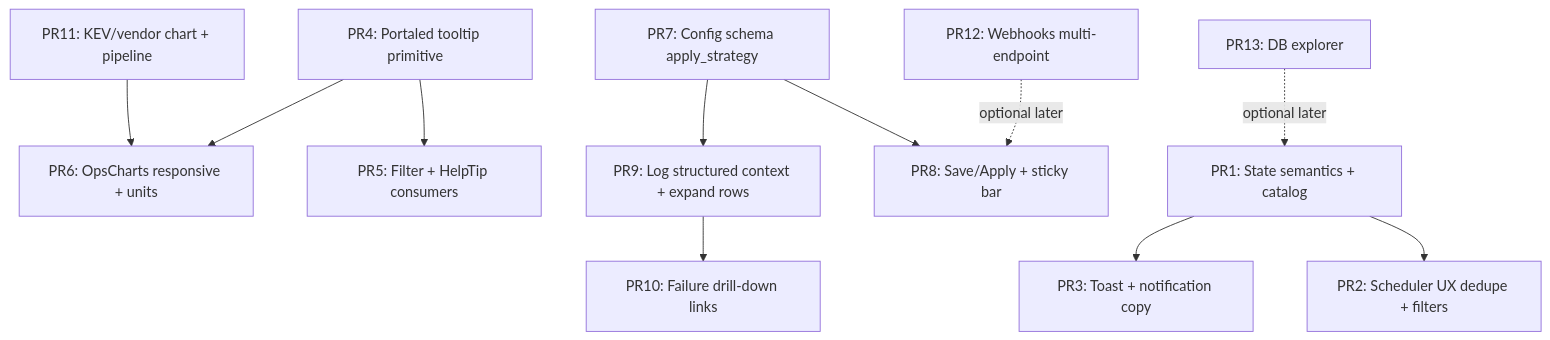
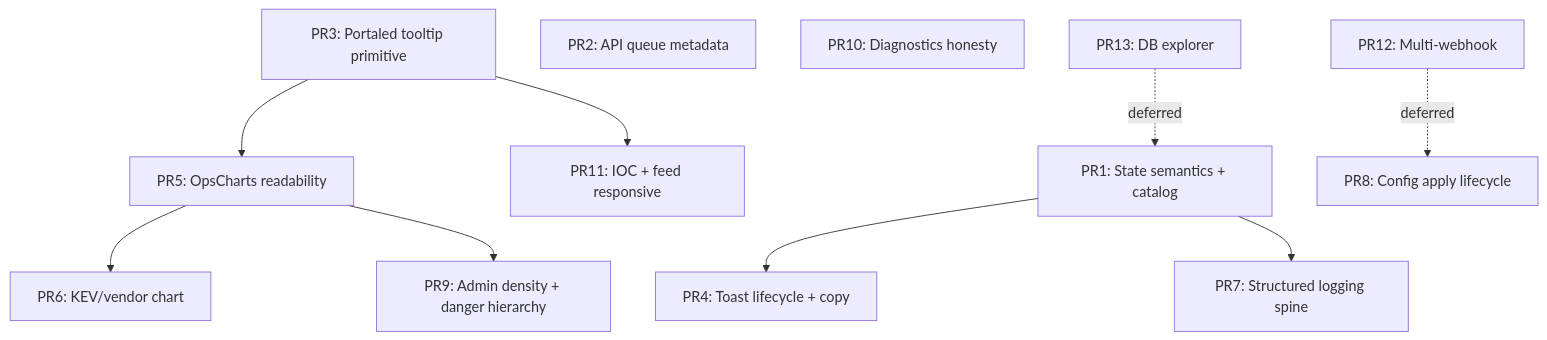
One commit to Soldier0x0/briefr changed the diagram in docs/planning/BRIEFR_VISUAL_OPERATIONAL_UX_AUDIT.md. Above: the diagram before and after it, drawn with Mermaid. The commit also changed other lines of this file and 1 other file, not shown here.

````diff
--- a/docs/planning/BRIEFR_VISUAL_OPERATIONAL_UX_AUDIT.md
+++ b/docs/planning/BRIEFR_VISUAL_OPERATIONAL_UX_AUDIT.md
@@ -588,13 +588,23 @@
 ```mermaid
 flowchart TD
-  A[PR1: State semantics + catalog] --> B[PR2: Scheduler UX dedupe + filters]
-  A --> C[PR3: Toast + notification copy]
-  D[PR4: Portaled tooltip primitive] --> E[PR5: Filter + HelpTip consumers]
-  D --> F[PR6: OpsCharts responsive + units]
-  G[PR7: Config schema apply_strategy] --> H[PR8: Save/Apply + sticky bar]
-  I[PR9: Log structured context + expand rows] --> J[PR10: Failure drill-down links]
-  G --> I
-  K[PR11: KEV/vendor chart + pipeline] --> F
-  L[PR12: Webhooks multi-endpoint] -.optional later.-> H
-  M[PR13: DB explorer] -.optional later.-> A
+  A[PR1: State semantics + catalog]
+  D[PR3: Portaled tooltip primitive]
+  C[PR4: Toast lifecycle + copy]
+  B[PR2: API queue metadata]
+  J[PR10: Diagnostics honesty]
+  I[PR7: Structured logging spine]
+  E[PR5: OpsCharts readability]
+  F[PR6: KEV/vendor chart]
+  H[PR9: Admin density + danger hierarchy]
+  K[PR11: IOC + feed responsive]
+  G[PR8: Config apply lifecycle]
+  L[PR12: Multi-webhook] -.deferred.-> G
+  M[PR13: DB explorer] -.deferred.-> A
+
+  A --> C
+  A --> I
+  D --> E
+  D --> K
+  E --> F
+  E --> H
 ```
````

## WHAT YOU NEED TO DO
With the pictures omitted, the records above are to be repeated exactly.

## TASK RESPONSE
One commit to Soldier0x0/briefr changed the diagram in docs/planning/BRIEFR_VISUAL_OPERATIONAL_UX_AUDIT.md. Above: the diagram before and after it, drawn with Mermaid. The commit also changed other lines of this file and 1 other file, not shown here.

````diff
--- a/docs/planning/BRIEFR_VISUAL_OPERATIONAL_UX_AUDIT.md
+++ b/docs/planning/BRIEFR_VISUAL_OPERATIONAL_UX_AUDIT.md
@@ -588,13 +588,23 @@
 ```mermaid
 flowchart TD
-  A[PR1: State semantics + catalog] --> B[PR2: Scheduler UX dedupe + filters]
-  A --> C[PR3: Toast + notification copy]
-  D[PR4: Portaled tooltip primitive] --> E[PR5: Filter + HelpTip consumers]
-  D --> F[PR6: OpsCharts responsive + units]
-  G[PR7: Config schema apply_strategy] --> H[PR8: Save/Apply + sticky bar]
-  I[PR9: Log structured context + expand rows] --> J[PR10: Failure drill-down links]
-  G --> I
-  K[PR11: KEV/vendor chart + pipeline] --> F
-  L[PR12: Webhooks multi-endpoint] -.optional later.-> H
-  M[PR13: DB explorer] -.optional later.-> A
+  A[PR1: State semantics + catalog]
+  D[PR3: Portaled tooltip primitive]
+  C[PR4: Toast lifecycle + copy]
+  B[PR2: API queue metadata]
+  J[PR10: Diagnostics honesty]
+  I[PR7: Structured logging spine]
+  E[PR5: OpsCharts readability]
+  F[PR6: KEV/vendor chart]
+  H[PR9: Admin density + danger hierarchy]
+  K[PR11: IOC + feed responsive]
+  G[PR8: Config apply lifecycle]
+  L[PR12: Multi-webhook] -.deferred.-> G
+  M[PR13: DB explorer] -.deferred.-> A
+
+  A --> C
+  A --> I
+  D --> E
+  D --> K
+  E --> F
+  E --> H
 ```
````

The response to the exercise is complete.